▶ Work item:
Repeat every entry exactly as it stands. Omit the images.

####################

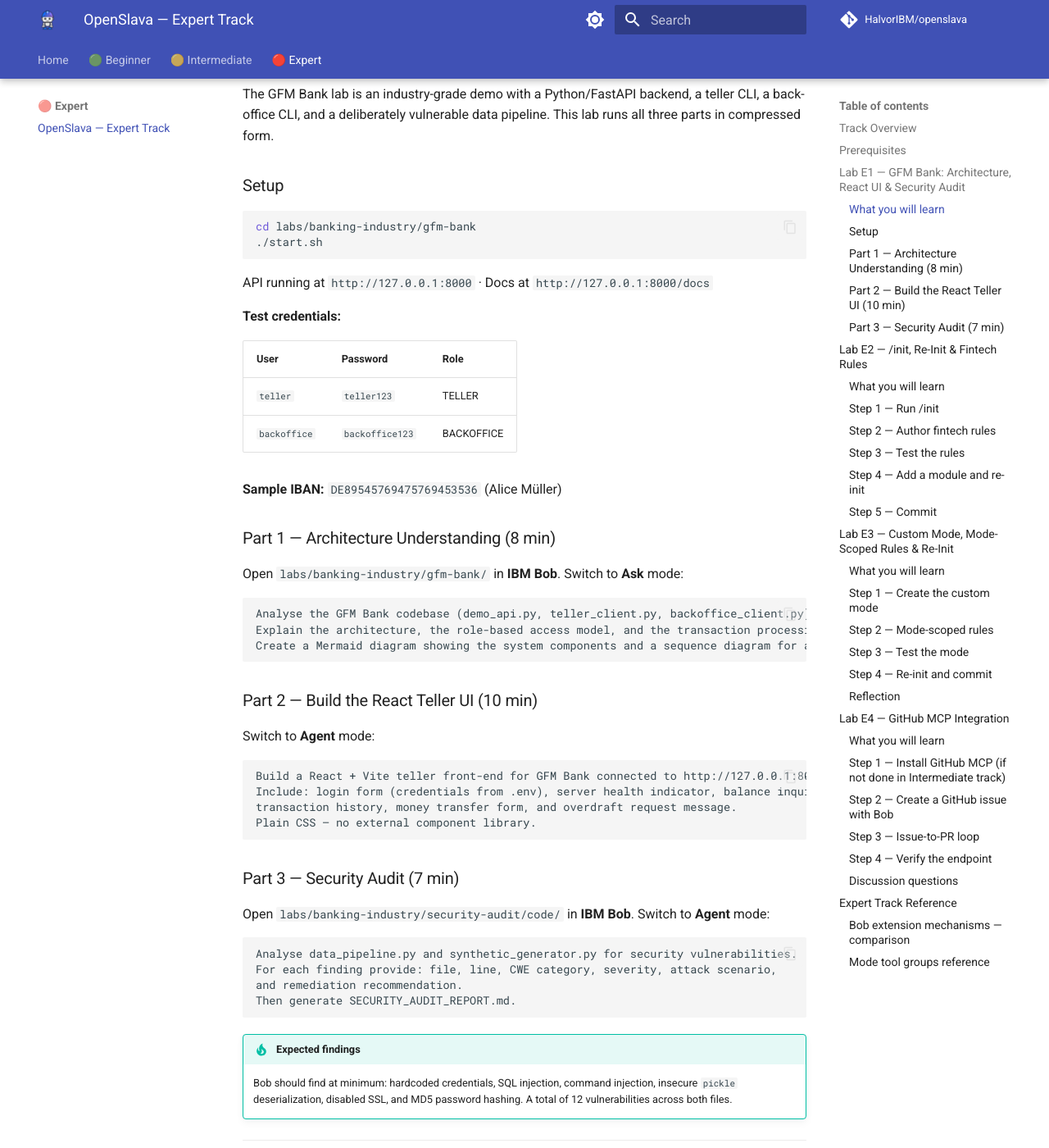
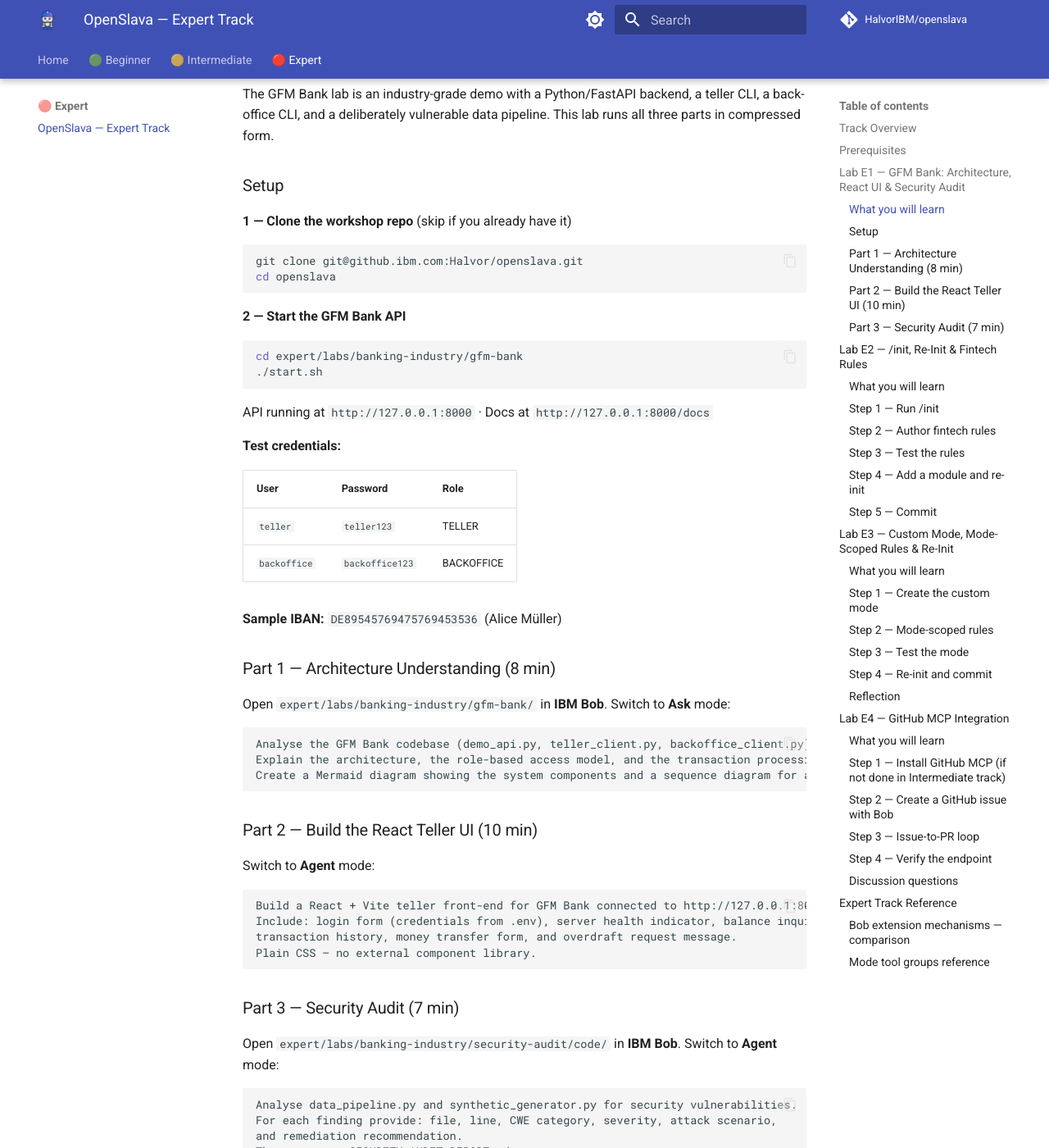
Before and after one commit to HalvorIBM/openslava, an MkDocs documentation site: the page built from docs/labs/openslava-expert.md, in a window 1280 px wide and 1400 px high, scrolled down 1143 px. Shown: the whole window at 82% size. Built offline with MkDocs 1.6.1 and Material for MkDocs 9.7.7, drawn with Linux system fonts in a browser that asks for light colours; comment, search, counter and statistics services are not loaded; some of the changed text lies outside the part shown.

Commit message:
Expert lab: add GFM Bank repo clone step and fix all path references

````diff
--- a/docs/labs/openslava-expert.md
+++ b/docs/labs/openslava-expert.md
@@ -35,8 +35,17 @@
 
 ### Setup
 
+**1 — Clone the workshop repo** (skip if you already have it)
+
 ```bash
-cd labs/banking-industry/gfm-bank
+git clone git@github.ibm.com:Halvor/openslava.git
+cd openslava
+```
+
+**2 — Start the GFM Bank API**
+
+```bash
+cd expert/labs/banking-industry/gfm-bank
 ./start.sh
 ```
 
@@ -53,7 +62,7 @@
 
 ### Part 1 — Architecture Understanding (8 min)
 
-Open `labs/banking-industry/gfm-bank/` in **IBM Bob**. Switch to **Ask** mode:
+Open `expert/labs/banking-industry/gfm-bank/` in **IBM Bob**. Switch to **Ask** mode:
 
 ```
 Analyse the GFM Bank codebase (demo_api.py, teller_client.py, backoffice_client.py).
@@ -74,7 +83,7 @@
 
 ### Part 3 — Security Audit (7 min)
 
-Open `labs/banking-industry/security-audit/code/` in **IBM Bob**. Switch to **Agent** mode:
+Open `expert/labs/banking-industry/security-audit/code/` in **IBM Bob**. Switch to **Agent** mode:
 
 ```
 Analyse data_pipeline.py and synthetic_generator.py for security vulnerabilities.
@@ -98,7 +107,7 @@
 
 ### Step 1 — Run /init
 
-From `labs/banking-industry/gfm-bank/`, switch to **Agent** mode, type `/init` and send.
+From `expert/labs/banking-industry/gfm-bank/`, switch to **Agent** mode, type `/init` and send.
 
 **Read `AGENTS.md`:**
 
@@ -257,7 +266,7 @@
 
 !!! tip "Push your banking lab to GitHub first"
     ```bash
-    cd labs/banking-industry/gfm-bank
+    cd expert/labs/banking-industry/gfm-bank
     git init && git add . && git commit -m "Initial GFM Bank commit"
     gh repo create gfm-bank --public --source=. --push
     ```
````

####################

▶ Output of the task:
Before and after one commit to HalvorIBM/openslava, an MkDocs documentation site: the page built from docs/labs/openslava-expert.md, in a window 1280 px wide and 1400 px high, scrolled down 1143 px. Shown: the whole window at 82% size. Built offline with MkDocs 1.6.1 and Material for MkDocs 9.7.7, drawn with Linux system fonts in a browser that asks for light colours; comment, search, counter and statistics services are not loaded; some of the changed text lies outside the part shown.

Commit message:
Expert lab: add GFM Bank repo clone step and fix all path references

````diff
--- a/docs/labs/openslava-expert.md
+++ b/docs/labs/openslava-expert.md
@@ -35,8 +35,17 @@
 
 ### Setup
 
+**1 — Clone the workshop repo** (skip if you already have it)
+
 ```bash
-cd labs/banking-industry/gfm-bank
+git clone git@github.ibm.com:Halvor/openslava.git
+cd openslava
+```
+
+**2 — Start the GFM Bank API**
+
+```bash
+cd expert/labs/banking-industry/gfm-bank
 ./start.sh
 ```
 
@@ -53,7 +62,7 @@
 
 ### Part 1 — Architecture Understanding (8 min)
 
-Open `labs/banking-industry/gfm-bank/` in **IBM Bob**. Switch to **Ask** mode:
+Open `expert/labs/banking-industry/gfm-bank/` in **IBM Bob**. Switch to **Ask** mode:
 
 ```
 Analyse the GFM Bank codebase (demo_api.py, teller_client.py, backoffice_client.py).
@@ -74,7 +83,7 @@
 
 ### Part 3 — Security Audit (7 min)
 
-Open `labs/banking-industry/security-audit/code/` in **IBM Bob**. Switch to **Agent** mode:
+Open `expert/labs/banking-industry/security-audit/code/` in **IBM Bob**. Switch to **Agent** mode:
 
 ```
 Analyse data_pipeline.py and synthetic_generator.py for security vulnerabilities.
@@ -98,7 +107,7 @@
 
 ### Step 1 — Run /init
 
-From `labs/banking-industry/gfm-bank/`, switch to **Agent** mode, type `/init` and send.
+From `expert/labs/banking-industry/gfm-bank/`, switch to **Agent** mode, type `/init` and send.
 
 **Read `AGENTS.md`:**
 
@@ -257,7 +266,7 @@
 
 !!! tip "Push your banking lab to GitHub first"
     ```bash
-    cd labs/banking-industry/gfm-bank
+    cd expert/labs/banking-industry/gfm-bank
     git init && git add . && git commit -m "Initial GFM Bank commit"
     gh repo create gfm-bank --public --source=. --push
     ```
````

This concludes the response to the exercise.